The user manual has a full schematic and block diagram. There is also a functional description of each circuit and a complete electrical BOM. The alignment procedures are included at the end.
My plan is to work through the alignment procedure outlined in the manual and stop every time I notice an issue. I don't expect too many problems because the radio is generally working okay and was working fine at one point. I didn't have to wait long to find the first issue -- I ran into the first problem on step one of the alignment procedure.
The setup for the first step of alignment involves transmitting on CW. I attached a dummy load to the radio and keyed up to find almost no output. There were no issues on AM, LSB and USB modes, but the output fell to zero for CW. Below is the section of the block diagram showing the path that the CW carrier takes through the radio. The output of an oscillator located on the IF UNIT board is amplified, passed over to the FILTER UNIT to be filtered by a crystal bandpass filter (XF92A) and then to the NB UNIT for amplification:
I checked the output of the IF UNIT and found a weak 9 MHz signal at the output of the filter board. The amplitude was about 5 mVrms. That seemed seemed low, but I didn't really know what signal level to expect. It seemed likely the oscillator was working fine because the signal was the correct frequency. I checked the schematic for the IF Unit in the manual to find a few points to probe:
The two transistors related to the CW carrier are located in the upper right. I found a small error in the schematic included in the manual. As shown, the Q403 tranistor will not be properly powered. I used the PCB to re-draw that portion of the schematic and ended up with the following:
Do you see the difference? (Hint: R415 is routed differently).
Using the correct schematic I checked the bias of each of the transistors and the DC operating point of a few points in the circuit. Everything looked normal. I traced the CW signal from the oscillator to the output using an oscilloscope. All the levels looked reasonable. This made me confident the IF UNIT was working properly.

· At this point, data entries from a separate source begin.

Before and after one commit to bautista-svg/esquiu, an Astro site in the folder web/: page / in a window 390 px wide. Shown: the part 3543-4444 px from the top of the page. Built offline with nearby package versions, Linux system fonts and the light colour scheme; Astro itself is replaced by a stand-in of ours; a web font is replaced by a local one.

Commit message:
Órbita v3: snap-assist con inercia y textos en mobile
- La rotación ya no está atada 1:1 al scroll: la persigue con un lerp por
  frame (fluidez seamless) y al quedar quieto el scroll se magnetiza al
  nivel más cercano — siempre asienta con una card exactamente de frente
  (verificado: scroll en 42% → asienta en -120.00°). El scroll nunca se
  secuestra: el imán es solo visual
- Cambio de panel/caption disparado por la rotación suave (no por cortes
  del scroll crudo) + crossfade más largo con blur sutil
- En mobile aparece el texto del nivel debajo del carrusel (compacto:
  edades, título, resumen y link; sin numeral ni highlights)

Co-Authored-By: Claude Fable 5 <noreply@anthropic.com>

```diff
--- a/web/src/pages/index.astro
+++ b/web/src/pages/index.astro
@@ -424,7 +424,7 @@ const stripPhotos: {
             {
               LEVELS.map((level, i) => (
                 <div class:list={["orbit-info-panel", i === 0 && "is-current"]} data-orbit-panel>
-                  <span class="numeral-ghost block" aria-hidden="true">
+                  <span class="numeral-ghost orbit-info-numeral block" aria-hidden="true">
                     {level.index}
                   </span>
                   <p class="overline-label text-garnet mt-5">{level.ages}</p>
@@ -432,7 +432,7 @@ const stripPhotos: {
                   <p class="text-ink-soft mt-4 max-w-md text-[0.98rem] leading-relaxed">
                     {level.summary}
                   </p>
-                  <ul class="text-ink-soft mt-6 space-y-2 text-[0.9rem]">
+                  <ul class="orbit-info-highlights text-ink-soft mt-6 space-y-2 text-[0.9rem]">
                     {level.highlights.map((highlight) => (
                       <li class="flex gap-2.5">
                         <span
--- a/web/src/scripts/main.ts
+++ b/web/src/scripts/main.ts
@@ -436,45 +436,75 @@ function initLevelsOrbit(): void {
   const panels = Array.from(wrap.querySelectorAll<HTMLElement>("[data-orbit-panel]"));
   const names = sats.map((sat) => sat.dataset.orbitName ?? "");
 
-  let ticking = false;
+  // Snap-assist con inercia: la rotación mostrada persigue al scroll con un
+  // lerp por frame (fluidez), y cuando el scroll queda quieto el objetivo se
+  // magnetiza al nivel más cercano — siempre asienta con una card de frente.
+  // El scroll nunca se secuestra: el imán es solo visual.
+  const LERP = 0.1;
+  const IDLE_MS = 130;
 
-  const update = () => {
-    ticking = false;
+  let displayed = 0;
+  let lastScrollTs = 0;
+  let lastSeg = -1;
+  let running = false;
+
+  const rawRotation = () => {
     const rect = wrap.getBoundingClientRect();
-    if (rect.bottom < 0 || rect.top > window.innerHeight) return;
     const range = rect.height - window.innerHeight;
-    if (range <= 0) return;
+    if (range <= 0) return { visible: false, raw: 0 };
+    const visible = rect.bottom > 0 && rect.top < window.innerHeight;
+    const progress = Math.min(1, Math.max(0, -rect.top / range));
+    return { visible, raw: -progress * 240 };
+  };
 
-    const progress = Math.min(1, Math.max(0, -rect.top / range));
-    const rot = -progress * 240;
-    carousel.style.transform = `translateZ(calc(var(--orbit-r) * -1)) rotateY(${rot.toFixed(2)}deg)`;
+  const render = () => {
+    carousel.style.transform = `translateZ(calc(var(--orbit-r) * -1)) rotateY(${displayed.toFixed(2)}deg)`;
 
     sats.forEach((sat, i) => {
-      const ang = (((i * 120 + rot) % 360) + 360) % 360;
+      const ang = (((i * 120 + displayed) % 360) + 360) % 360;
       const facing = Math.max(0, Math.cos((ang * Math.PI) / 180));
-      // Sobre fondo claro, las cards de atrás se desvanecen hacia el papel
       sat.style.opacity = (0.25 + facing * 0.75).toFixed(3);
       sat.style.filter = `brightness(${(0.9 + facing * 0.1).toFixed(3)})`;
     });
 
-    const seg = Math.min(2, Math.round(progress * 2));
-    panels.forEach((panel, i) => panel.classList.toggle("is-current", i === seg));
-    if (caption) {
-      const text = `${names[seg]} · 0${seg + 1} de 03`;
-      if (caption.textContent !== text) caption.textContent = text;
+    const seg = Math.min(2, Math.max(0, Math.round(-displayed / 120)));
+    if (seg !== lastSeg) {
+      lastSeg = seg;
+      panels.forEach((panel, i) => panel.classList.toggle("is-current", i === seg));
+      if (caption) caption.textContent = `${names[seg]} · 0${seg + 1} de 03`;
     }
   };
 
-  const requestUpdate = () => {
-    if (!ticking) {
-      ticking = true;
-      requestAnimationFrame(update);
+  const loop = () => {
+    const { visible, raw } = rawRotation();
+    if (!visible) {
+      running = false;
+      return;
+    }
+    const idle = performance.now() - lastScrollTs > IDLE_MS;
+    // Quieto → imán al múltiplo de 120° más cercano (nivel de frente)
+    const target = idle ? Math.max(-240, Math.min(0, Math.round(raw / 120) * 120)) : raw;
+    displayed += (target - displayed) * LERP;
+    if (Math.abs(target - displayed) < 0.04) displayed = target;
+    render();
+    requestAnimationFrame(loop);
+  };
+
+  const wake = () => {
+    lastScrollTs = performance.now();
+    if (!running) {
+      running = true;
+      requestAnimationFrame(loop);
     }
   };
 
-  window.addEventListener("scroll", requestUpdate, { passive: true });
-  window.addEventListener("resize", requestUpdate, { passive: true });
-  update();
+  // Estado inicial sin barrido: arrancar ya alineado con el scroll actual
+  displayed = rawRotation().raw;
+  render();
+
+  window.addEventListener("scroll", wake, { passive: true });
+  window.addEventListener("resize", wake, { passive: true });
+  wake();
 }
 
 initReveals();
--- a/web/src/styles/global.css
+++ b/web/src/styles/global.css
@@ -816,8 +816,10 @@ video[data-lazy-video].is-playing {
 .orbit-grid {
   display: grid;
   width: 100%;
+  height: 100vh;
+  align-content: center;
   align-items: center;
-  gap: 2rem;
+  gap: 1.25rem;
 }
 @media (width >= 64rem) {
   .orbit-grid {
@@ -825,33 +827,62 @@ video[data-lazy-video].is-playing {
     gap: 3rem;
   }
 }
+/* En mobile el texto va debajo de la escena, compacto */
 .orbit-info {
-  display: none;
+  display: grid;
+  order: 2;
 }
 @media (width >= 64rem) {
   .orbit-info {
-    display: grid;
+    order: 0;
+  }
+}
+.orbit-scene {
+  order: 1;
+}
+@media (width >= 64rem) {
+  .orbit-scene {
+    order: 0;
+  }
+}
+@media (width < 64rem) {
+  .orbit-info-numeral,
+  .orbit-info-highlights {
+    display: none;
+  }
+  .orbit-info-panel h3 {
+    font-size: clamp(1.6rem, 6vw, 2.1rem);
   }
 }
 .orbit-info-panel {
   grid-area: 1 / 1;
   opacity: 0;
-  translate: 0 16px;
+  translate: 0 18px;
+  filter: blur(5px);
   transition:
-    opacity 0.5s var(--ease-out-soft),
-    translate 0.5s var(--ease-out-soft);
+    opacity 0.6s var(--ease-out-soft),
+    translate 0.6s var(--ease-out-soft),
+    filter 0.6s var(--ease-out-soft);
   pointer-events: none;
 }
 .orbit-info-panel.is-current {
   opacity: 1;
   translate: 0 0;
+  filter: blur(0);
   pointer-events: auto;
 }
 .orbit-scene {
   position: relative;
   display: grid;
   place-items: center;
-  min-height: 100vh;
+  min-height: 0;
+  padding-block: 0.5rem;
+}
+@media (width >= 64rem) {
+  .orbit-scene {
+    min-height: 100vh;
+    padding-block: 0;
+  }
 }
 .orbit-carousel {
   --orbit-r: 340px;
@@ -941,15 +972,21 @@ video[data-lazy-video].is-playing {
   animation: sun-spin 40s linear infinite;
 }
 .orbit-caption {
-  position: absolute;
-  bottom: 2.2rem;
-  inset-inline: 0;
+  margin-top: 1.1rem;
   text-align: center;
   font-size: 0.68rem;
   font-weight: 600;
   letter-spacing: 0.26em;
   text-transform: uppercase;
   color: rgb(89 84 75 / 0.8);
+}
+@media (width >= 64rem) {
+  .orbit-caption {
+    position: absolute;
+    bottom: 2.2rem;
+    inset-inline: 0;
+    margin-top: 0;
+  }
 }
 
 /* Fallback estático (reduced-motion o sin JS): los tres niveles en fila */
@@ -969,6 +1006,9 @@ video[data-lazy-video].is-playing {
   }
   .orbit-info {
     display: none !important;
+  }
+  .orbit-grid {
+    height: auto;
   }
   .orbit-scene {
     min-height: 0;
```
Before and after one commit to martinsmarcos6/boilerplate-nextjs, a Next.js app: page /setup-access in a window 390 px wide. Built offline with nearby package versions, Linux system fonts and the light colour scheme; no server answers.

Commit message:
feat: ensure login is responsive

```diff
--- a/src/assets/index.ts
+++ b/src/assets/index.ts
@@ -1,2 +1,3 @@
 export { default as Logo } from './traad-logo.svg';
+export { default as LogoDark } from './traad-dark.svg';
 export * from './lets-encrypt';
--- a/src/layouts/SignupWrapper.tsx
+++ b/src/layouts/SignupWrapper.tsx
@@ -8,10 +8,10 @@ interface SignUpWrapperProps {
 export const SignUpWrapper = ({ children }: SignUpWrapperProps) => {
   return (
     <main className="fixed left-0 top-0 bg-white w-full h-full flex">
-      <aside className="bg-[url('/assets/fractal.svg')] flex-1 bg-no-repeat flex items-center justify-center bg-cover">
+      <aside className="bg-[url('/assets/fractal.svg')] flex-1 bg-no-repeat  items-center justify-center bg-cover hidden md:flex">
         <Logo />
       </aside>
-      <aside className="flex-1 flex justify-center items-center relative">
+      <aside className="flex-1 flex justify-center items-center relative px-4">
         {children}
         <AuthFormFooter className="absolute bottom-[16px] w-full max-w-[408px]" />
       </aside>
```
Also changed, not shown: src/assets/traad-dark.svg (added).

Next I checked the FILTER UNIT. I found no signal at the output of the FILTER_UNIT. I traced across the board and found that the signal was being filtered by the SSB Filter crystal filter (XF92A). This crystal is centered at 9000.000 kHz. I checked the frequency of the CW carrier and found it was a bit low at 8998.0 kHz vs. the target frequency of 8999.300 kHz. I suspected this frequency was low enough that the CW carrier was being filtered out by the SSB filter. I adjusted TC401 variable capacitor on the IF unit to adjust the clock frequency, but the overall range of adjustment was too low.
I removed the fixed capacitor, C428, from the IF UNIT board and that brought the frequency up into a range where I could tune it to 8999.3 kHz.
After adjusting the CW carrier frequency I was able to measure 5 mVrms at the output SSB filter and further comfirmed that the radio was now generating >100W at the dummy load. Problem solved!
Done for now.